Posted Christmas Day (with a Boxing Day update)

Click thumbnails for larger images

The great Toronto ice storm of 2013 left us in the dark (and cold) for about 43 hours, from 9 am Sunday (Dec. 22) until about 4 am on Christmas Eve.  At the peak, there were 300,000 homes in Toronto without electricity or heat, just as some terribly cold weather approached. We had already gone through a 46-hour blackout in July following that month’s “Great Flood” Toronto had experienced. One lesson we learned from that time was to not keep a lot of food in the freezer! We threw out a lot of spoiled food last summer; a lot less this time around.

If our dark and cold house wasn’t enough of a connection with the problems Toronto was experiencing, we had a fallen hydro lying on the road right in front of our house. Falling tree branches pulled it down on Sunday, severing the house across the road from us from the main electrical feed. (Which of course was dead at the time). A police car sat on our street most of the day blocking the street in case anyone touched the completely dead electric wire. The car left, but the street was blocked off with police tape.

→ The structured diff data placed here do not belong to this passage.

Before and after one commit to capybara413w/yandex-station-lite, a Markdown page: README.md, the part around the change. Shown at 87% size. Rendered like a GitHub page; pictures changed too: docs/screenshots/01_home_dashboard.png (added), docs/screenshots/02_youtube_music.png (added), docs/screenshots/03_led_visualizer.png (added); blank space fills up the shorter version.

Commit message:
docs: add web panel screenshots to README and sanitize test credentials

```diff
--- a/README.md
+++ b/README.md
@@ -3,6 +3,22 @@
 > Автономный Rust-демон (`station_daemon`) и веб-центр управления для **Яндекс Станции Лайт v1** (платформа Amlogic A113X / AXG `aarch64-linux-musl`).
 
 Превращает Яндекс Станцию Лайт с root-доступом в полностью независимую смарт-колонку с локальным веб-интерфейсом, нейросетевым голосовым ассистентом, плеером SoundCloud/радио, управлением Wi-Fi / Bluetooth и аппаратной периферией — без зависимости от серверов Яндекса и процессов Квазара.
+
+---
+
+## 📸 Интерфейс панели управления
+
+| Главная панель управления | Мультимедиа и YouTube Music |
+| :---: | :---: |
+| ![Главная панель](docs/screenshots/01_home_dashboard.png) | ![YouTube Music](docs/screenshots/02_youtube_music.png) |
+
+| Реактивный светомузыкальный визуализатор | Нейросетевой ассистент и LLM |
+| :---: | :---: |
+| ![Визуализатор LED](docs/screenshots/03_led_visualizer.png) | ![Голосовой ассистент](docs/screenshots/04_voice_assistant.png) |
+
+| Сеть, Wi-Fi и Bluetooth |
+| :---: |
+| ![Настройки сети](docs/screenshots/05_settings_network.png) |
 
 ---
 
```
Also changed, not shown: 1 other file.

Below: Police guard a dead (for now) hydro wire. We had emergency supplies stockpiled

A hydro wire came down Sunday. Emergency Rations

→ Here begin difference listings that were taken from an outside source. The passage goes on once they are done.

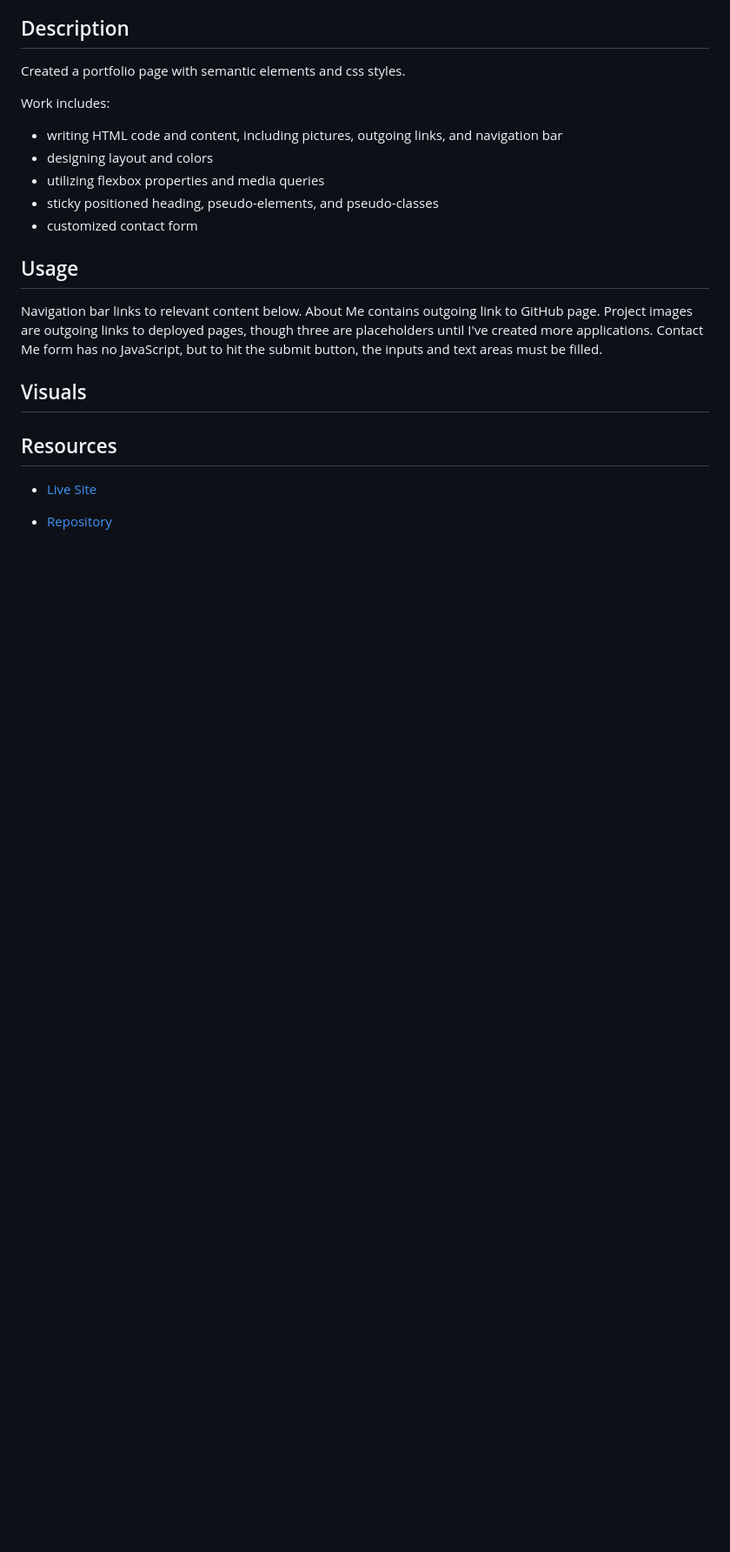
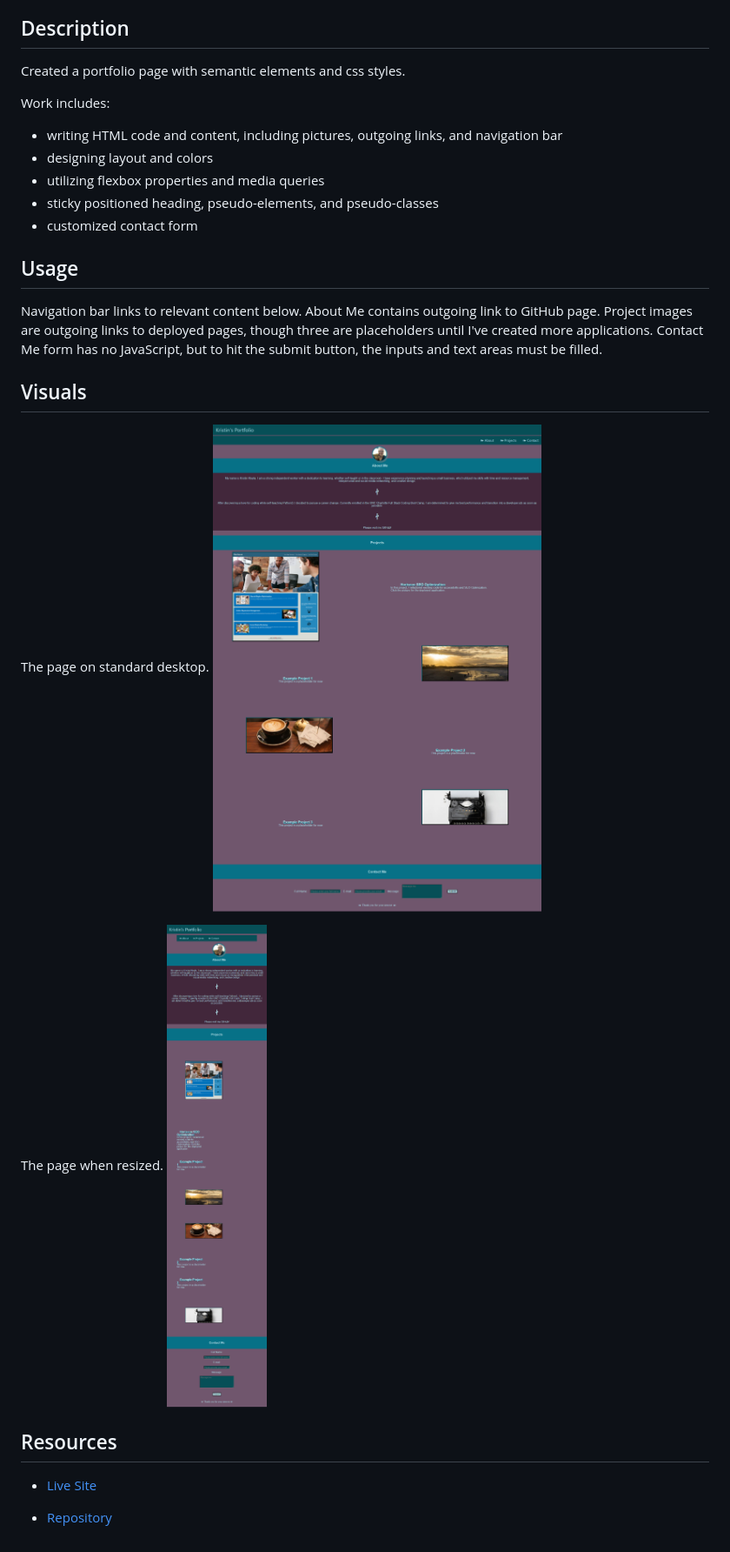
Before and after one commit to kleylakb89/02-kristin-portfolio, a Markdown page: README.md, the part around the change. Shown: that part at 87% size. Drawn GitHub-style; pictures changed too: Assets/Images/portfolio-page.png (added), Assets/Images/portfolio-resize.png (added); blank space fills up the shorter version.

Commit message:
added visuals to README

```diff
--- a/README.md
+++ b/README.md
@@ -24,6 +24,12 @@ Navigation bar links to relevant content below. About Me contains outgoing link
 
 ## Visuals
 
+The page on standard desktop.
+![Portfolio Page](./Assets/Images/portfolio-page.png)
+
+The page when resized.
+![Portfolio Resized](./Assets/Images/portfolio-resize.png)
+
 ## Resources
 
 - [Live Site](https://kleylakb89.github.io/02-kristin-portfolio/)
```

We watched (and our cats, Ethel and Charlie experienced) the dropping of temperature in the house hour by hour. Sunday night, many on our block gathered in a house across the road to enjoy a fireplace, candles and wine. By Monday, some were moving out, to stay with friends and family who had heat and power. We decided to hold off one more day; moving would be traumatic for the cats, and we thought we could survive one more night. Monday night, we went around the corner to a neighbourhood restaurant, Classico, for dinner. The owner also filled up our hot watter bottle. Back home, Charlie and I sat by the fire, while Ethel crawled under the covers and against the hot water bottle. (She stayed near it all night, as we all huddled together in the bed, with plenty of covers).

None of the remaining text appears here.